Green played only 11 games last season between the Memphis Grizzlies and Cleveland Cavaliers, and he understandably seemed to have lost a step. The Cavaliers, who were desperate for an answer at small forward all of last season, decided to play all three of Caris LeVert, Cedi Osman and Isaac Okoro ahead of him in their playoff rotation.
If being a full year removed from the injury helps Green more closely resemble his 2020-21 form, he’ll fill a void that the Sixers failed to address upon his departure last offseason. But if the 36-year-old is still hampered by his injury in any way, the addition of Oubre could give the Sixers enough wing depth to part ways with Green.
The Sixers originally selected Petrusev with the 50th overall pick in the 2021 NBA draft. He spent the past two season overseas with Anadolu Efes (2021-22) and Crvena Zvezda (2022-23) before joining the Sixers on a two-year, partially guaranteed deal this summer.
In 34 Euroleague games last season, Petrusev averaged 10.7 points on 54.2 percent shooting, 5.2 rebounds and 0.7 blocks in only 22.7 minutes per game. Across 72 games in all leagues, he shot 43.0 percent from three-point range, albeit on relatively low volume (49-of-114).
Petrusev spent each of the past three summers with the Sixers at summer league, although this year was his best performance by far. Across five games between Salt Lake City and Las Vegas, the 23-year-old big man averaged 10.4 points on 57.1 percent shooting, 6.2 rebounds and 1.4 blocks in only 22.1 minutes per outing.
The Sixers signed him to a two-year, $3.0 million deal in mid-July, although only around $560,000 is currently guaranteed. The remaining roughly $560,000 of his salary this season doesn’t become guaranteed until Jan.10, and his $1.9 million salary in 2024-25 is fully non-guaranteed until Jan. 10, 2025.
Between Joel Embiid, Mo Bamba and Paul Reed, the Sixers should be set in the frontcourt, health permitting. It wouldn’t be a surprise if Petrusev spent most of the season shuffling between the end of the Sixers’ bench and the G League with the Delaware 87ers. But with Montrezl Harrell sidelined by a torn ACL and medial meniscus that he suffered during the offseason, Petrusev’s roster spot may be relatively safe as a break-glass-in-case-of-emergency big man.

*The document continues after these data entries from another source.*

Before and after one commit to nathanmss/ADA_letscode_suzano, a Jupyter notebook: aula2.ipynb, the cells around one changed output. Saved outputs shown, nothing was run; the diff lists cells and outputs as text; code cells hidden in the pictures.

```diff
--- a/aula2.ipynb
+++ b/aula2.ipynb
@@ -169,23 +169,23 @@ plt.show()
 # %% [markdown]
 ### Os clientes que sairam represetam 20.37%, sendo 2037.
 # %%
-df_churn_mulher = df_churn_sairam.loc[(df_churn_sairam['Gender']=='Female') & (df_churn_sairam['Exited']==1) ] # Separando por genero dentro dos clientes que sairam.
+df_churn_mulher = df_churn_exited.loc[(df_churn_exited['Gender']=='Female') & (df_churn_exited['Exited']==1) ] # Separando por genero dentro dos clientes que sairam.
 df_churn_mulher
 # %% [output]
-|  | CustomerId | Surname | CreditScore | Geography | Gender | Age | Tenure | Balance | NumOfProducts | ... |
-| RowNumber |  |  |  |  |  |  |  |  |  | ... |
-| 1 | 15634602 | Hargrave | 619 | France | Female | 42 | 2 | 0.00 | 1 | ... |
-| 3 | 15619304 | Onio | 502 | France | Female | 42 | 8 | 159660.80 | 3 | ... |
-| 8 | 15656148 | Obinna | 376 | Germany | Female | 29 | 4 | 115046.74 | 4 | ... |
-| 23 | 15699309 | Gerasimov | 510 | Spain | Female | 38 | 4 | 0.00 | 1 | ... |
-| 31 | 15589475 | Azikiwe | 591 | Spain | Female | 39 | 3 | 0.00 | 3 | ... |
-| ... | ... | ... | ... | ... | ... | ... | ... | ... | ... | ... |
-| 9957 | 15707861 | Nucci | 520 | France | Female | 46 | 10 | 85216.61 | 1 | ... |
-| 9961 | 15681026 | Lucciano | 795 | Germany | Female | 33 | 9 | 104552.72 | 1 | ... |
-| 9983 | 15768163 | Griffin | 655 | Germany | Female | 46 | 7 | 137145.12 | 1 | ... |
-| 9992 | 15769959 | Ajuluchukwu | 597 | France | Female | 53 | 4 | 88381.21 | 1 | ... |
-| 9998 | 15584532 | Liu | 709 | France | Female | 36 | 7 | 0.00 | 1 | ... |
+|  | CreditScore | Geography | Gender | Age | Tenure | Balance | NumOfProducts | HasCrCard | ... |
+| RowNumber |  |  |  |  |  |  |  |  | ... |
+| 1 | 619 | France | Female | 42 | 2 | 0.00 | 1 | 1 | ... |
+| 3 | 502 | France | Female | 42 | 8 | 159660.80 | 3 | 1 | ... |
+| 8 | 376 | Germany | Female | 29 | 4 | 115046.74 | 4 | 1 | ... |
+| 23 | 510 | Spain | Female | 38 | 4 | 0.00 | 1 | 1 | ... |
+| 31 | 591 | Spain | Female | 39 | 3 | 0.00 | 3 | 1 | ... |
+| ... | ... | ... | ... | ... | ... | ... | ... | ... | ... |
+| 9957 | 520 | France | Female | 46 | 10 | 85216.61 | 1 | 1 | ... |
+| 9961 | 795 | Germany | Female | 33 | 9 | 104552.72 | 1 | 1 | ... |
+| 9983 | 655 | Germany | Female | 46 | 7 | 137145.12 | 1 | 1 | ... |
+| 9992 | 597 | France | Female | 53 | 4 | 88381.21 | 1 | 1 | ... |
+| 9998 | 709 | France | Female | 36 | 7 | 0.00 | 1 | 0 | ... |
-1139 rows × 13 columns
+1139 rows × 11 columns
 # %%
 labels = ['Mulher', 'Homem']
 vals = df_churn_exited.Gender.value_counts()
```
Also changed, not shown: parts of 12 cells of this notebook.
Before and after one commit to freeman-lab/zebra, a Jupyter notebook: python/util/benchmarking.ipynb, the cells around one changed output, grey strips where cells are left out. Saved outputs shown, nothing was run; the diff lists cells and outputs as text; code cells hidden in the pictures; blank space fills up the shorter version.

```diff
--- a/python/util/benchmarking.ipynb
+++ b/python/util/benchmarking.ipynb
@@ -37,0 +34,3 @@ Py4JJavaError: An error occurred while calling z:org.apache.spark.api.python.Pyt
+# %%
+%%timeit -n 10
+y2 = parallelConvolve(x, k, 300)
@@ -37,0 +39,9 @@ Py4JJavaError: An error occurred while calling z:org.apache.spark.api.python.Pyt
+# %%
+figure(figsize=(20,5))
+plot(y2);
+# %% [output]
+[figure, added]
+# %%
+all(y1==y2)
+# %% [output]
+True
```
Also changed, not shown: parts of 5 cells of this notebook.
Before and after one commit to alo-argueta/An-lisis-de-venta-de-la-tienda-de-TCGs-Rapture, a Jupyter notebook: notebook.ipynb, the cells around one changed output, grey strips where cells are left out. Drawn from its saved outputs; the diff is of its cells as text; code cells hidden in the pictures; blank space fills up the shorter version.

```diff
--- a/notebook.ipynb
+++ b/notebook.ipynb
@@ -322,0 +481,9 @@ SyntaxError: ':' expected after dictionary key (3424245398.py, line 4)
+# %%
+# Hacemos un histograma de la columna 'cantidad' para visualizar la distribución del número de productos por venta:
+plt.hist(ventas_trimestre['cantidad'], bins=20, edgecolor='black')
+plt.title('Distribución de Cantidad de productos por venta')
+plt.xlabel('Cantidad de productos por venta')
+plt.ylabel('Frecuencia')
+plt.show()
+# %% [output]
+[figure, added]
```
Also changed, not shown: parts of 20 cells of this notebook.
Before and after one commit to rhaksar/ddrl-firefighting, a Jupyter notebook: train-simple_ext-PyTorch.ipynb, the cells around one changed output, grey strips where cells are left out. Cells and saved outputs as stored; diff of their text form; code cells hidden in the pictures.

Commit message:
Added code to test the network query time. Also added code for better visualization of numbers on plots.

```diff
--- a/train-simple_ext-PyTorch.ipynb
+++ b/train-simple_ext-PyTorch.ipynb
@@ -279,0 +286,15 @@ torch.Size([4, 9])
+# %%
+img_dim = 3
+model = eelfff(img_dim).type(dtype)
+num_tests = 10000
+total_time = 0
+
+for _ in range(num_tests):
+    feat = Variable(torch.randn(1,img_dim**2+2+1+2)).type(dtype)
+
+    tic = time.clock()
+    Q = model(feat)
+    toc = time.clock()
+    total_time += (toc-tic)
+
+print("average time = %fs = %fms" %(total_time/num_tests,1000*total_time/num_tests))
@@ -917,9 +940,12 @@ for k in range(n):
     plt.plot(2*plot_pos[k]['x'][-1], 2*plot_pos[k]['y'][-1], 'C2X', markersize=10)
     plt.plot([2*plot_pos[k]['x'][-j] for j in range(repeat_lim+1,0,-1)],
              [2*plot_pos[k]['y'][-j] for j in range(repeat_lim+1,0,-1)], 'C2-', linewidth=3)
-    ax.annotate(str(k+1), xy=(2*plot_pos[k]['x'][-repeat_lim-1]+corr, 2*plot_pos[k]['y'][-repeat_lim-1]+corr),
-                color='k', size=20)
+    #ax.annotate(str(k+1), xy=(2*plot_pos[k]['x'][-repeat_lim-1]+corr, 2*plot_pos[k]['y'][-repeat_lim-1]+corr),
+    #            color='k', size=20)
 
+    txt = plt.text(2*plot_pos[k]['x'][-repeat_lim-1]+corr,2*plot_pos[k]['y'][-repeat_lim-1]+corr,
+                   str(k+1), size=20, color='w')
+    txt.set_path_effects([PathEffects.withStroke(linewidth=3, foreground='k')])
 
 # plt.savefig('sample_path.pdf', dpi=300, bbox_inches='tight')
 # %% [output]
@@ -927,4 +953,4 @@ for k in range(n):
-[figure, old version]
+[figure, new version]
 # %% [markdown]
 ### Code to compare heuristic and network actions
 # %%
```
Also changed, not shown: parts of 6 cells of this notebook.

Harrell declined his $2.76 million player option in June, only to re-sign with the Sixers less than a month later.
At the time, the move behooved both Harrell and the Sixers. Since he re-signed on a one-year, veteran-minimum deal, he’ll earn $2.89 million—roughly $130,000 more than he would have if he picked up his player option. But the NBA will cover roughly $875,000 of that contract, leaving the Sixers with only a $2.0 million cap hit for Harrell.
Harrell spent most of last season as the primary backup to Embiid, although then-head coach Doc Rivers pivoted to Reed after last year’s trade deadline. Harrell appeared in only eight games over the final two months of the regular season, and he played seven total minutes across their 11-game playoff run.
With Embiid, Reed, Bamba and Petrusev in the fold this year, Harrell likely wasn’t looking at much playing time even if he were healthy. Now that he figures to miss the season recovering from his torn ACL and meniscus, he’ll serve zero on-court purpose for the Sixers this year.
Had Harrell’s contract been either non-guaranteed or partially guaranteed, he’d be the no-brainer option to waive. However, he’s on a fully guaranteed deal, which means waiving him would come with no financial benefit, unlike Green or Petrusev.
Depending on how the Harden saga plays out over the next few weeks, the Sixers may have a better read on whether they have legitimate championship aspirations these season. If they do fancy themselves a contender, they should be willing to eat Harrell’s contract—they could even stretch the cap hit evenly over the next three seasons, if so desired—rather than waiving a potential contributor like Green or Petrusev.